Photographer: Roee Cohen

Application period is open and the deadline for applications is January 28. Please fill in the

application form

and attach as one single PDF to the application:

- application letter (max. one page),
- your study record  (Oodi record for Aalto students) and
- CV

Interviews will take place between Jan 30 and Feb 11, and selected candidates will be contacted with job offers starting on February 12. The department will arrange two info sessions about summer internships where you can come meet the research groups and hear details about the projects. The info sessions will be held in the Nano House lobby (Puumiehenkuja 2) on Tuesday Jan 15 at 10:00-12:00 o’clock and Wednesday Jan 16 at 14:00-16:00 o’clock. Please see the full schedule below:

To complete your studies, choose your trainee positions to facilitate reporting for your studies (such as bachelor’s thesis and special assignments). Most of the department's trainee positions make this possible. There are more than twenty groups in total, and you can apply to work in up to five of these.

To read about summer internship opportunities at the Department of Neuroscience and Biomedical Engineering, please check out their website.

If you are interested in a summer internship at CERN, ESRF or other large-scale European research facility, please check the following websites:

Research groups offering internships (scroll down the page for detailed project descriptions in alphabetical order according to group name)

Active Matter Multiscale Statistical and Quantum Physics Soft Matter and Wetting
Antimatter and Nuclear Engineering Nanomagnetism and Spintronics Superconducting Qubits and Circuit
Atomic Scale Physics New Energy Technologies Surface Science
Complex Systems and Materials Optics and Photonics Surfaces and Interfaces at the Nanoscale
Computational Electronic Structure Theory Quantum Circuits and Noise Topological quantum fluids
Electronic Properties of Materials Quantum Computing and Devices NanoMaterials (NEW! Added Jan 15)
Fusion and Plasma Physics Quantum Dynamics  
Microkelvin investigations Quantum Nanomechanics  
Molecular Materials Quantum Transport  


Active Matter

Prof. Jaakko Timonen

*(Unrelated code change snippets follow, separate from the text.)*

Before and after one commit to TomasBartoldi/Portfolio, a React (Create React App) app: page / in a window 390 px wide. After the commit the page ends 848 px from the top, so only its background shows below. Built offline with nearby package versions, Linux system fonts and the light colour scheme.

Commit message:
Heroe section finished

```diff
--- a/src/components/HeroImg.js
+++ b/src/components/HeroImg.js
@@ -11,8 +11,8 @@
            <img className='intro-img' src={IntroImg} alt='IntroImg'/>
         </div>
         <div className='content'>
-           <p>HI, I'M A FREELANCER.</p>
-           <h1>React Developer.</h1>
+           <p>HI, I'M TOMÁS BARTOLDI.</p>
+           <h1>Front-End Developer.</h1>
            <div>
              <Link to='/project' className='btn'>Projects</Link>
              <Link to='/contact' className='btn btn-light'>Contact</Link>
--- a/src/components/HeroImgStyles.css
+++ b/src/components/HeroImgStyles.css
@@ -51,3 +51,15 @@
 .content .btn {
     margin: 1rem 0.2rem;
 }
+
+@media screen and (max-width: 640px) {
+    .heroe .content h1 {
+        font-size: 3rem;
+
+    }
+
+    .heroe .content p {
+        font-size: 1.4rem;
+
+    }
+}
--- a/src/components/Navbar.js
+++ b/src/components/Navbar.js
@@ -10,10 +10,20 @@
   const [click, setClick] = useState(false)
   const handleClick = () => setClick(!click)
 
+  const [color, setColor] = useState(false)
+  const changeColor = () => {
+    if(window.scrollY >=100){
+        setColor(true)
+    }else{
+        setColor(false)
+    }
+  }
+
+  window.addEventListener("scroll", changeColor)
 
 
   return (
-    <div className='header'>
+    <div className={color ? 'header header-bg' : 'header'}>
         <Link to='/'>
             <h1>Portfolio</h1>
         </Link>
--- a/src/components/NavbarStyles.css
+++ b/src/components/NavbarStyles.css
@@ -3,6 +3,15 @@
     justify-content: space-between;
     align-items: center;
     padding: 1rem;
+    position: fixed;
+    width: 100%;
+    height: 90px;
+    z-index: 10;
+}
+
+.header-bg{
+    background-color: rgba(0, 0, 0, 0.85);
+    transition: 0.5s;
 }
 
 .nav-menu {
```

Active Matter group carries out experimental research in the field of soft and active matter physics. Systems of interest include colloidal matter, self-propulsive particles, micro-organisms, cellular aggregates, magnetic tweezers, capillary phenomena and ferrofluids. We are looking for enthusiastic students who are interested in experimental research to work on the following topic (suitable for BSc thesis / MSc thesis / special assignment)

  1. Density-velocity relation in artificial run-and-tumble systems

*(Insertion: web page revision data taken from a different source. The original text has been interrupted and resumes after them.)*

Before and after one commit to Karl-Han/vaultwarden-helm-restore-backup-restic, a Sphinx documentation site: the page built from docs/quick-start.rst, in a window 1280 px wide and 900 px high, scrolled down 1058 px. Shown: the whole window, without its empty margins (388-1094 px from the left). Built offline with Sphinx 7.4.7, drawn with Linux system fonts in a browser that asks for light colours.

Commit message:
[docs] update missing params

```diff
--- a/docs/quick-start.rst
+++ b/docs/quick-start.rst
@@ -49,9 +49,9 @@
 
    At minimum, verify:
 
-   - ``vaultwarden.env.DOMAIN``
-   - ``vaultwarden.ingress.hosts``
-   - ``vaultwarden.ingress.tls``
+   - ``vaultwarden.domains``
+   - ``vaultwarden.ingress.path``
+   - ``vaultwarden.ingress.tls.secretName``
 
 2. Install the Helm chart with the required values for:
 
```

Mandatory requirements for obtaining an internship position include excellent command of spoken and written English and good understanding of foundations of soft matter physics, statistical physics and/or biophysics. Prospective students are encouraged to contact Dr. Nikos Kyriakopoulos ([email protected]) or prof. Jaakko Timonen ([email protected]) for details (please attach your CV in the email).

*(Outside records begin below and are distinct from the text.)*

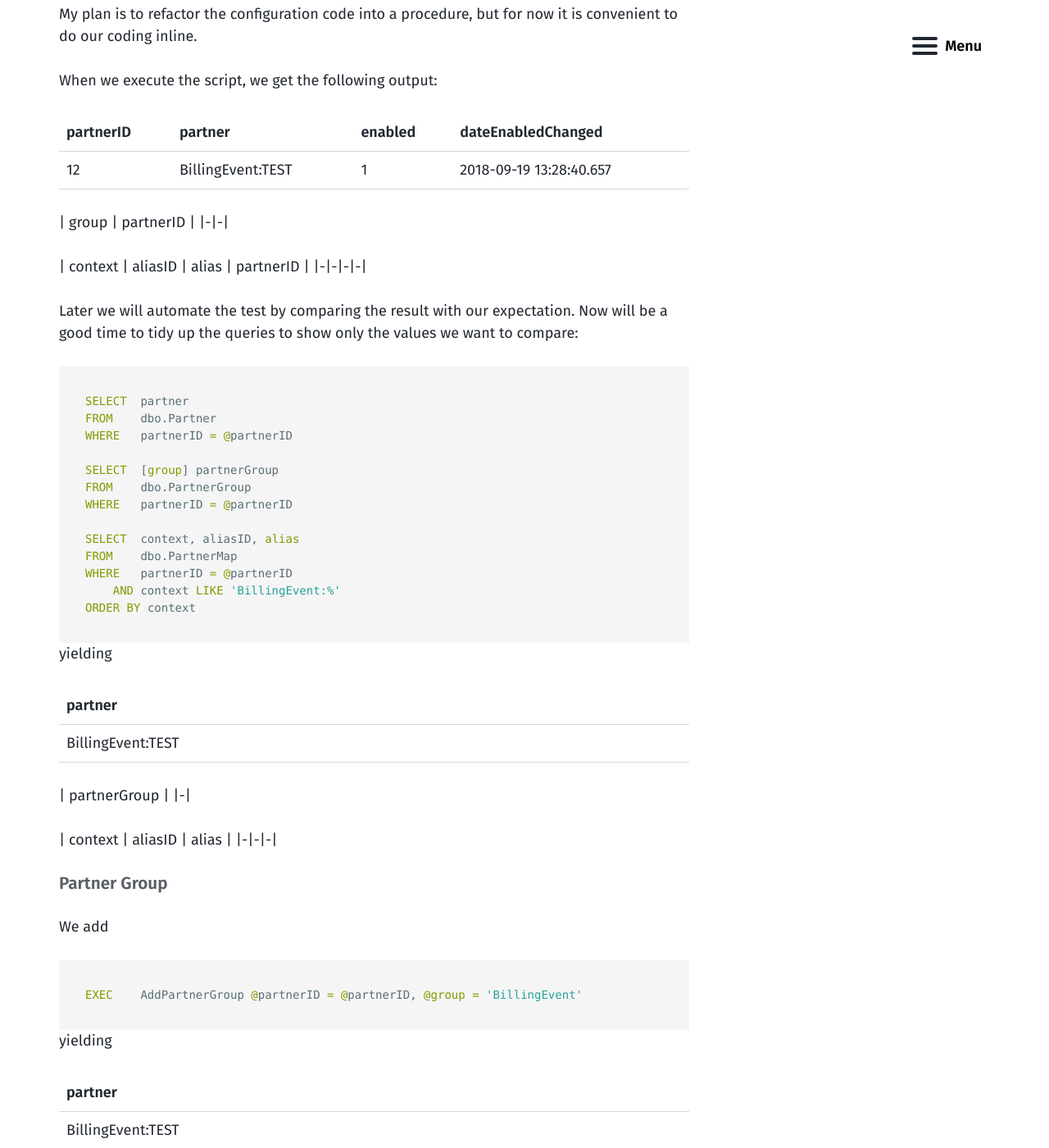
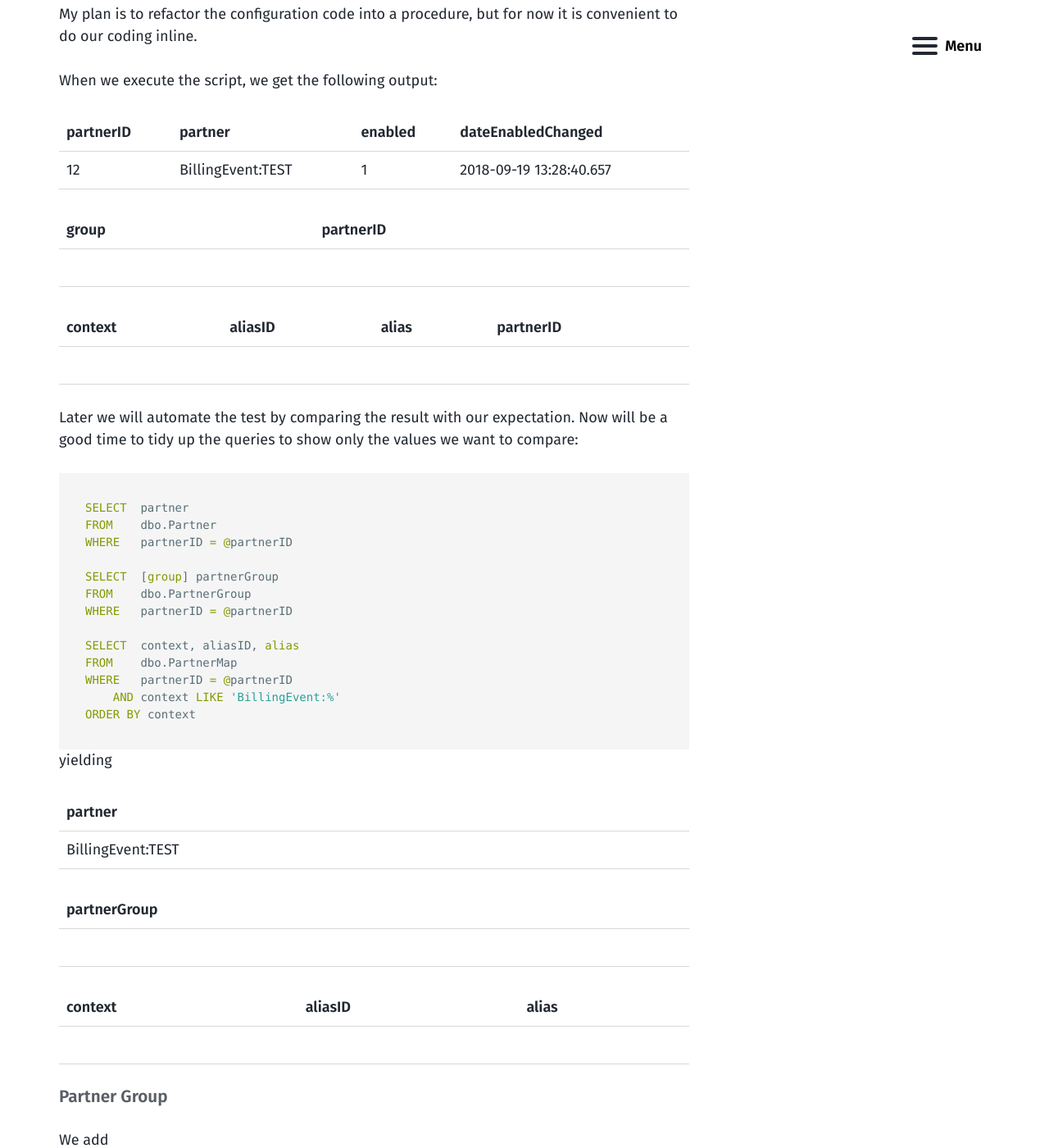
Before and after one commit to JamieO53/DevBlog, a Jekyll site: the page built from _posts/2018-09-19-procedure-and-test-development-in-sql-server.MD, in a window 1280 px wide and 1400 px high, scrolled down 3539 px. Shown: the whole window at 82% size. Built offline with Jekyll 4.4.1, drawn with Linux system fonts in a browser that asks for light colours; some of the changed text lies outside the part shown.

Commit message:
Does not like empty grids

```diff
--- a/_posts/2018-09-19-procedure-and-test-development-in-sql-server.MD
+++ b/_posts/2018-09-19-procedure-and-test-development-in-sql-server.MD
@@ -122,9 +122,11 @@ When we execute the script, we get the following output:
 
 | group | partnerID |
 |-|-|
+| | |
 
 | context | aliasID | alias | partnerID |
 |-|-|-|-|
+| | | | |
 
 Later we will automate the test by comparing the result with our expectation. Now will be a good time to tidy up the queries to show only the values we want to compare:
 
@@ -152,9 +154,11 @@ yielding
 
 | partnerGroup |
 |-|
+| |
 
 | context | aliasID | alias |
 |-|-|-|
+| | | |
 
 #### Partner Group
 
@@ -176,6 +180,7 @@ yielding
 
 | context | aliasID | alias |
 |-|-|-|
+| | | |
 
 #### Partner Maps
 
@@ -197,7 +202,7 @@ and get
 
 | context | aliasID | alias |
 |-|-|-|
-| BillingEvent:Service | TEST | TEST
+| BillingEvent:Service | TEST | TEST |
 
 Looking good! We add the remaining partner maps and get
 
```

More details here:

Antimatter and Nuclear Engineering

Prof. Filip Tuomisto

There are two general themes for summer projects in the antimatter and nuclear engineering group: "Defect-related phenomena in semiconductors and metals”and "Modeling of physical phenomena in nuclear reactors". The detailed topic and tasks will be tailored according to the background of a successful candidate. The work may involve using positron-emitting 22Na isotopes either directly in contact with studied samples for substrate analysis or using magnetically guided slow positron accelerators for thin film studies, or performing heavy computer simulations.

The following review gives some idea of the kind of work done within the antimatter topical area: "Defect identification in semiconductors with positron annihilation: Experiment and theory", Reviews of Modern Physics 85, 1583 (2013).

The available computational materials and positron physics projects involve application and/or development of atomistic density-functional or quantum many-body (quantum Monte Carlo) simulation techniques for positron-defect interaction in solids.

The reactor physics work is done in close collaboration with the Serpent group at VTT, led by Adj. Prof. Jaakko Leppänen:

For further information on possible project topics, please contact the following people:

Atomic Scale Physics

Prof. Peter Liljeroth

We are looking for enthusiastic students to work with us on the following experimental projects (suitable for BSc thesis / MSc thesis / special assignment):

  • Atomic resolution AFM imaging of molecules
  • Growth of epitaxial monolayer ferromagnetic transition metal dichalcogenides

More details can be found here:

Complex Systems and Materials

Prof. Mikko Alava

This year, we offer summer internship projects in both experimental and computational physics:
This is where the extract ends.